August data signalled that the Eurozone economy was still being hit by weaker inflows of new business, leading to rising job losses and the ongoing presence of excess capacity.
Incoming new work fell for the thirteenth consecutive month in August, with the rate of decline the second-fastest during that period. Companies indicated that underlying demand for goods and services was being affected by the ongoing debt and political uncertainty in the Eurozone, and by the onset of softer global
economic growth. The big-four nations all reported reduced inflows of new business, with the steepest rate of decline reported by Germany.
Further job losses were reported in August, as companies reacted to weak demand and lower activity by cutting excess capacity. Payroll numbers have now fallen for eight successive months.
Employment fell in France, Italy and Spain, but only Italy reported a quicker rate of job losses than in the
previous month. Staffing levels were broadly unchanged in Ireland. The German labour market continued to hold up comparatively well, with modest job creation recorded for the third time in the past four months.
Backlogs of work continued to decline despite lower employment. Outstanding business declined for the fourteenth straight month in August, with solid reductions signalled in all of the nations covered by the survey.
Cost pressures rose moderately in August, as an accelerated rate of increase at service providers offset a decline in manufacturers’ average input prices. However, the rate of deflation at manufacturers eased sharply over the month.
Strong competition and weak demand continued to exert downward pressure on average selling prices in August. Output charges declined at manufacturers and service providers alike, with the slightly steeper rate of reduction in the service sector. Selling prices fell across all of the nations covered by the survey.
Spain saw the sharpest reduction, whereas the pace of decline was only negligible in Germany.
The Markit Eurozone Services Business Activity Index edged lower to post 47.2 in August, down from 47.9 in July and below the earlier flash estimate of 47.5. The headline service sector index has now signalled a decline in output for seven successive months.
Business activity fell back into contraction in both Germany and France, while downturns in Italy and Spain remained marked (despite easing slightly over the month). In contrast, output in Ireland rose for the first time in four months.

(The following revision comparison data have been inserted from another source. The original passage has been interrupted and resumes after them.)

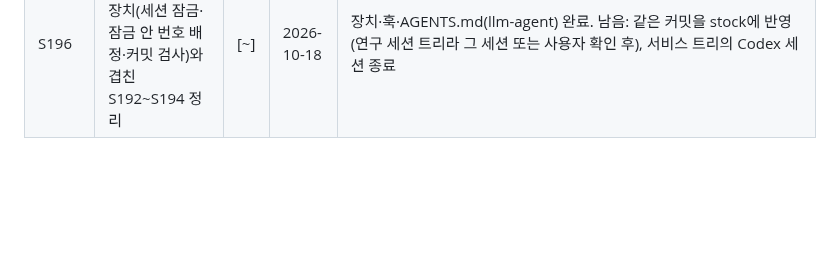
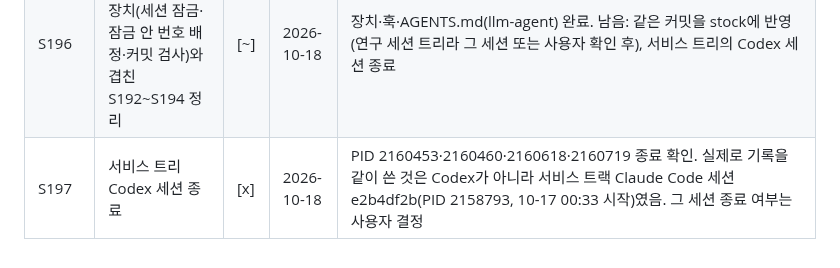
Before and after one commit to tabjun/quantitative_trading, a Markdown page: state.md, the part around the change. Rendered like a GitHub page; blank space fills up the shorter version.

```diff
--- a/state.md
+++ b/state.md
@@ -36,3 +36,4 @@
 | S193b | 축 3 텍스트의 이중 소비 경로 질문 | [x] | 2026-10-18 | 답변으로 제공 |
 | S194b | 꼬리분포 갈래 미진행 결정 | [x] | 2026-10-18 | 우선순위에서 제외, 후속 과제로만 유지 |
 | S196 | 기록 4종 충돌을 기계적으로 막는 장치(세션 잠금·잠금 안 번호 배정·커밋 검사)와 겹친 S192~S194 정리 | [~] | 2026-10-18 | 장치·훅·AGENTS.md(llm-agent) 완료. 남음: 같은 커밋을 stock에 반영(연구 세션 트리라 그 세션 또는 사용자 확인 후), 서비스 트리의 Codex 세션 종료 |
+| S197 | 서비스 트리 Codex 세션 종료 | [x] | 2026-10-18 | PID 2160453·2160460·2160618·2160719 종료 확인. 실제로 기록을 같이 쓴 것은 Codex가 아니라 서비스 트랙 Claude Code 세션 e2b4df2b(PID 2158793, 10-17 00:33 시작)였음. 그 세션 종료 여부는 사용자 결정 |
```
Also changed, not shown: chat_history.md (+1 -0 lines), history.md (+1 -0 lines).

Underlying the latest contraction in business activity was a further decline in new business. Incoming new work has fallen throughout the past year, with the rate of contraction in August broadly in line with July (when new orders fell at the fastest pace for three years). Only Ireland reported an increase in new business.

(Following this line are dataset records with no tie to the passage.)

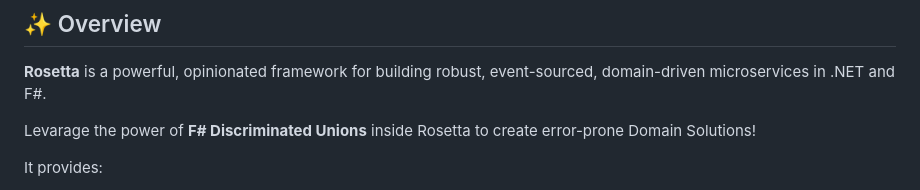
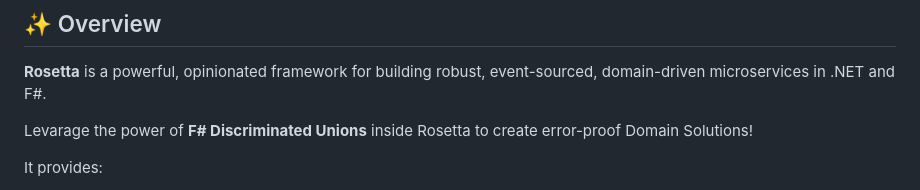
Before and after one commit to si-informational-systems/Rosetta, a Markdown page: README.md, the part around the change. GitHub-like rendering.

```diff
--- a/README.md
+++ b/README.md
@@ -15,7 +15,7 @@
 
 **Rosetta** is a powerful, opinionated framework for building robust, event-sourced, domain-driven microservices in .NET and F#.
 
-Levarage the power of **F# Discriminated Unions** inside Rosetta to create error-prone Domain Solutions!
+Levarage the power of **F# Discriminated Unions** inside Rosetta to create error-proof Domain Solutions!
 
 It provides:
 
```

Meanwhile, the rate of decline in Germany accelerated to the sharpest since June 2009, and was steeper than the marked rates seen in France, Italy and Spain.
Staffing levels fell for the eighth month running and to the greatest extent since January 2010. Reductions were reported in France, Italy, Spain and Ireland, whereas Germany saw staffing levels rise at the quickest pace for three months.
Spare capacity remained present in the service sector, however, as highlighted by a further marked reduction in backlogs of work. All of the nations covered by the survey reported a decrease. Business confidence about activity levels in one year’s time rose for the first time in five months in August, but remained below its long-run average nonetheless. Confidence improved in all of the nations covered by the survey.
Average input price inflation reached a fourmonth high in August, and was faster than signalled by the earlier flash estimate. However, companies were unable to pass on higher costs to their clients, as average charges fell for the ninth month running. All of the nations covered by the survey reported decreases in selling prices. The steepest cuts were seen in Spain, while the decline in Germany was only marginal.